Data supplied:
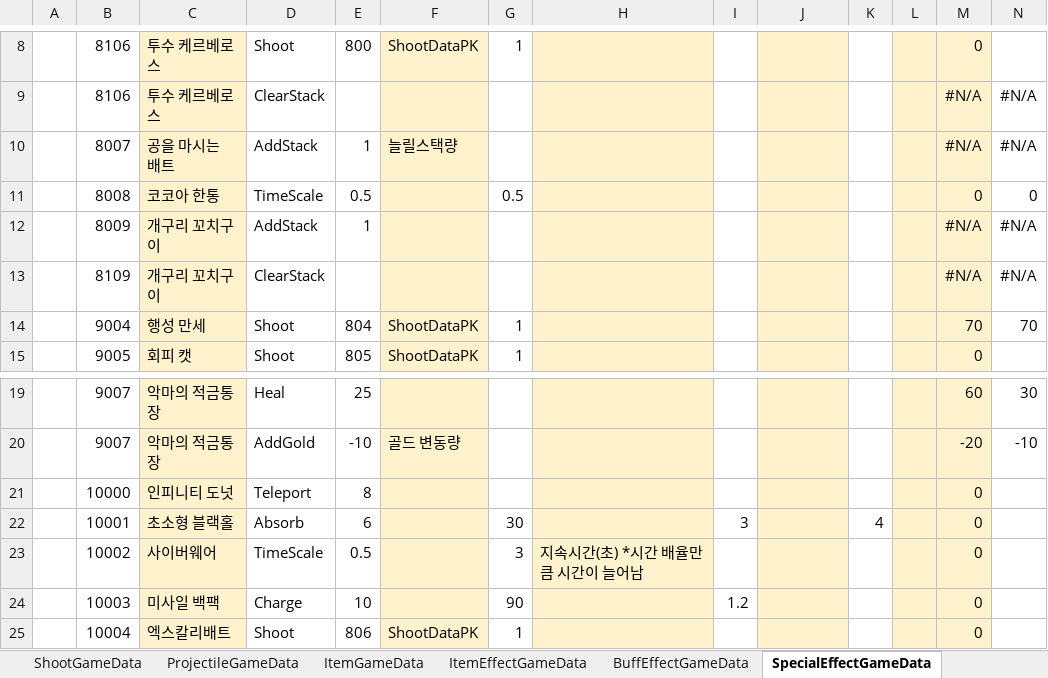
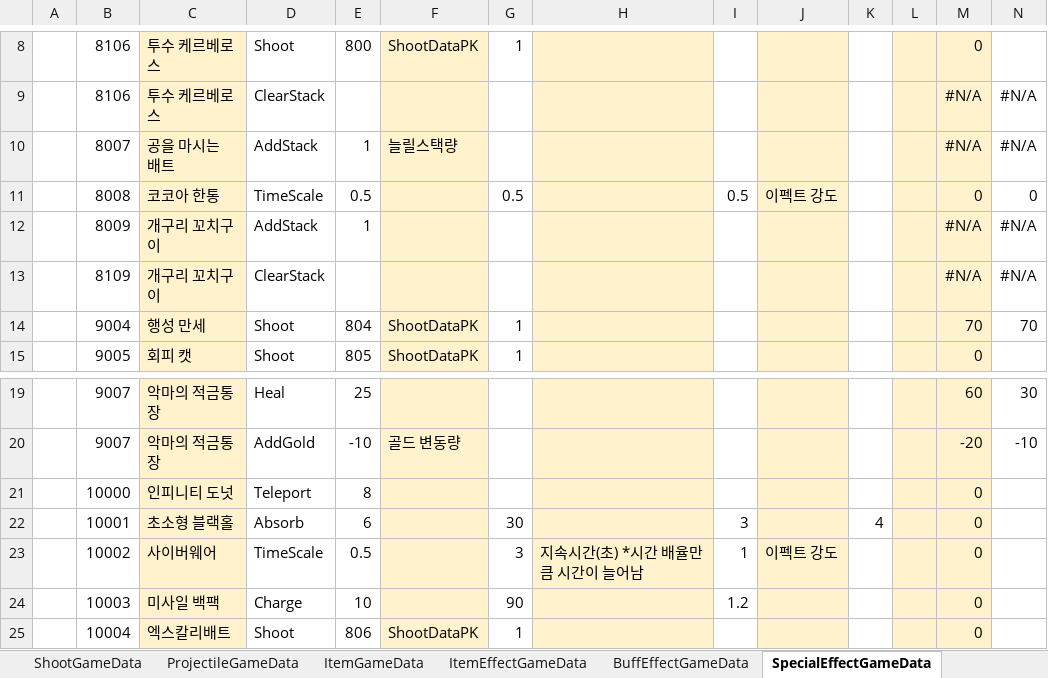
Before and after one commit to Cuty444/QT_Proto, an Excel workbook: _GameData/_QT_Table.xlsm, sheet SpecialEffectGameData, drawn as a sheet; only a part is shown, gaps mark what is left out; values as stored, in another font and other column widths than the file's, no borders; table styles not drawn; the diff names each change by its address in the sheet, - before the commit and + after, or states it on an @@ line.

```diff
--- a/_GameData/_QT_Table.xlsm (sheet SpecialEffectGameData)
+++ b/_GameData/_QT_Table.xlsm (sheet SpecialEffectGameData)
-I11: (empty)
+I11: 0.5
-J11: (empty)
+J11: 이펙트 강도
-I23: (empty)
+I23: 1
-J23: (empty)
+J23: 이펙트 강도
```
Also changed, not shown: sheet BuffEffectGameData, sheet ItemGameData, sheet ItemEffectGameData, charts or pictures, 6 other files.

Task item: With the pictures omitted, give every line above again exactly.

Completed exercise:
Before and after one commit to Cuty444/QT_Proto, an Excel workbook: _GameData/_QT_Table.xlsm, sheet SpecialEffectGameData, drawn as a sheet; only a part is shown, gaps mark what is left out; values as stored, in another font and other column widths than the file's, no borders; table styles not drawn; the diff names each change by its address in the sheet, - before the commit and + after, or states it on an @@ line.

```diff
--- a/_GameData/_QT_Table.xlsm (sheet SpecialEffectGameData)
+++ b/_GameData/_QT_Table.xlsm (sheet SpecialEffectGameData)
-I11: (empty)
+I11: 0.5
-J11: (empty)
+J11: 이펙트 강도
-I23: (empty)
+I23: 1
-J23: (empty)
+J23: 이펙트 강도
```
Also changed, not shown: sheet BuffEffectGameData, sheet ItemGameData, sheet ItemEffectGameData, charts or pictures, 6 other files.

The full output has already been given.